And for Tejpal, fiction is also a vehicle for these stories, in his three novels since 2006. The Story of My Assassins is a dark, brutal, and yet often funny narration by a journalist of an attempt on his life, by no less than five men. His bemused reaction is a nice counterpoint to the stories of the five, of how they came to be doing what they do. The result is a meditation, a commentary, on the convoluted venality of modern India. Much like Tejpal’s journalism. And in fact, the novel grew out of events his journalism might even have tracked: an actual contract on Tejpal’s own life, to be carried out by five men. One was later killed, Tejpal heard informally; the rest melted away, like so many others have, in India.
Yet as a morality tale, the canvas of Assassins is broader than just India. Remember Jimmy Hoffa, Jill Dando, Aldo Moro, Anna Politkovskaya: really, which corner of the world is free of venality, of implacably vengeful politics?
Not India, for sure.
“Everything in this f--king country is insider trading!” shouts one of the minor characters in the novel, articulating what so many Indians feel viscerally. “What do you think politics in this damn city is? What do you think your f--king journalism is? There is no truth in this f--king country except for the poor bastard on the street who has to carry the load of all of it, and of you and me!”
Possible prudishness over language aside: reading his novels, or his editorials, you get the feeling Tejpal’s sensibilities emerge from such soil. Acknowledge the great Indian dilemmas, their place in our lives, shine light on the corruption, gear up for the next challenge. Each one carries its lessons, but perhaps the really valuable lesson comes in the long term. It took 10 years, after all, to nail Babu Bajrangi.
And then maybe the really valuable lesson, the long-term one, is about redemption. Even if it is that we are never redeemed.
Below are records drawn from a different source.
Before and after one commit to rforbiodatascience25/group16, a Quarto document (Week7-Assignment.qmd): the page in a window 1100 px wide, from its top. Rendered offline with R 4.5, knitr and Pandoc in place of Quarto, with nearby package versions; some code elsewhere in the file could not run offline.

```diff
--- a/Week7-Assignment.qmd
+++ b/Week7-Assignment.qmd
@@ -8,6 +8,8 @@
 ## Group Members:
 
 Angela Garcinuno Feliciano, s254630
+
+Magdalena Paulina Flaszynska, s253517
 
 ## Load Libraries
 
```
“I don’t want readers to go home and sleep well,” Tejpal said to me. “That’s the fundamental vocation that I pursue.”
The secret of journalism: maybe we are never redeemed.
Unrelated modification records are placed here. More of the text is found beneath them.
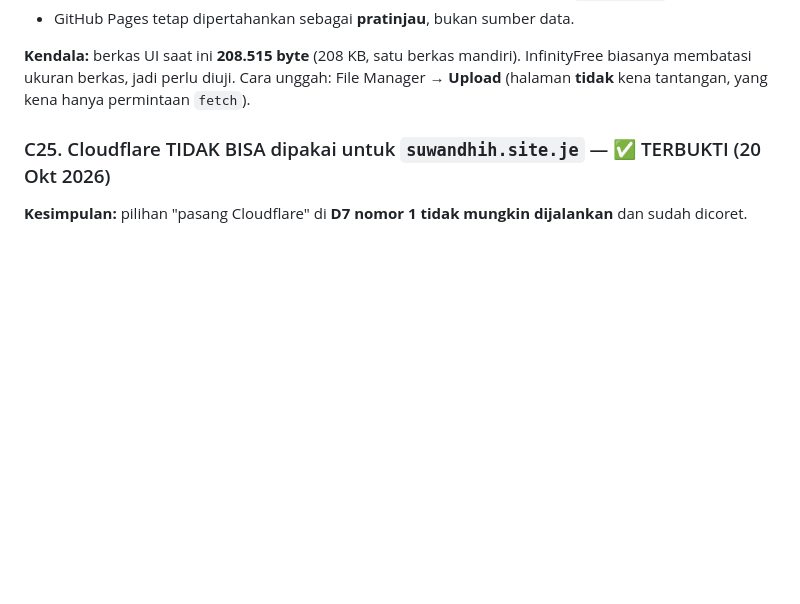
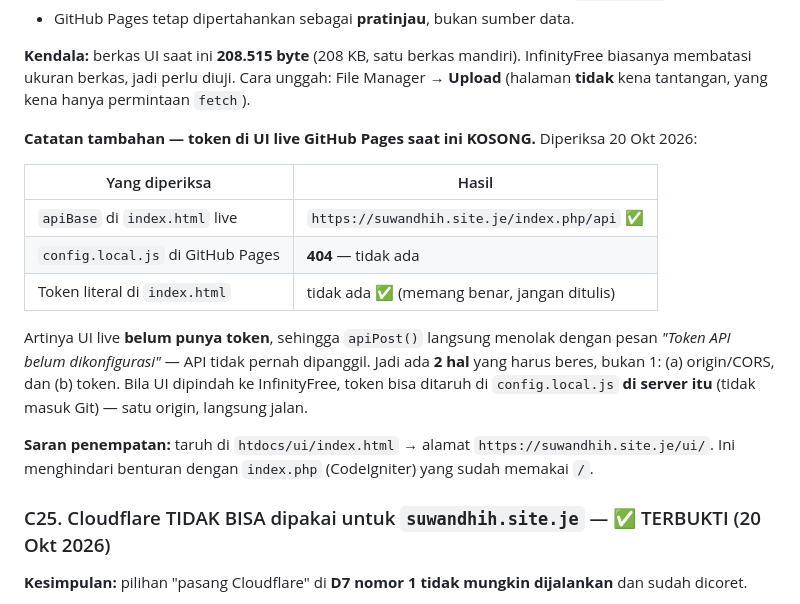
Before and after one commit to suwandhih/TokoMedia, a Markdown page: rencanakerja.md, the part around the change. GitHub-like rendering; blank space fills up the shorter version.

Commit message:
docs: catat bahwa token UI live GitHub Pages masih kosong
Diperiksa 20 Okt 2026: apiBase sudah benar, tetapi config.local.js di
GitHub Pages 404 dan tidak ada token literal di index.html. Akibatnya
apiPost() langsung menolak dengan "Token API belum dikonfigurasi" - API
tidak pernah dipanggil. Jadi ada 2 hal yang harus beres: origin/CORS
dan token.

Saran penempatan bila UI dipindah ke InfinityFree: htdocs/ui/index.html
agar tidak benturan dengan index.php CodeIgniter.

Co-authored-by: Copilot <223556219+Copilot@users.noreply.github.com>

```diff
--- a/rencanakerja.md
+++ b/rencanakerja.md
@@ -421,6 +421,18 @@ Rentetan ini membuktikan permintaan dari origin yang sama **sungguh sampai ke se
 - GitHub Pages tetap dipertahankan sebagai **pratinjau**, bukan sumber data.
 
 **Kendala:** berkas UI saat ini **208.515 byte** (208 KB, satu berkas mandiri). InfinityFree biasanya membatasi ukuran berkas, jadi perlu diuji. Cara unggah: File Manager → **Upload** (halaman **tidak** kena tantangan, yang kena hanya permintaan `fetch`).
+
+**Catatan tambahan — token di UI live GitHub Pages saat ini KOSONG.** Diperiksa 20 Okt 2026:
+
+| Yang diperiksa | Hasil |
+|---|---|
+| `apiBase` di `index.html` live | `https://suwandhih.site.je/index.php/api` ✅ |
+| `config.local.js` di GitHub Pages | **404** — tidak ada |
+| Token literal di `index.html` | tidak ada ✅ (memang benar, jangan ditulis) |
+
+Artinya UI live **belum punya token**, sehingga `apiPost()` langsung menolak dengan pesan *"Token API belum dikonfigurasi"* — API tidak pernah dipanggil. Jadi ada **2 hal** yang harus beres, bukan 1: (a) origin/CORS, dan (b) token. Bila UI dipindah ke InfinityFree, token bisa ditaruh di `config.local.js` **di server itu** (tidak masuk Git) — satu origin, langsung jalan.
+
+**Saran penempatan:** taruh di `htdocs/ui/index.html` → alamat `https://suwandhih.site.je/ui/`. Ini menghindari benturan dengan `index.php` (CodeIgniter) yang sudah memakai `/`.
 
 ### C25. Cloudflare TIDAK BISA dipakai untuk `suwandhih.site.je` — ✅ TERBUKTI (20 Okt 2026)
 
```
Dilip D’Souza, the winner of the Newsweek & The Daily Beast–Open Hands Prize, is the author most recently of The Curious Case of Binayak Sen.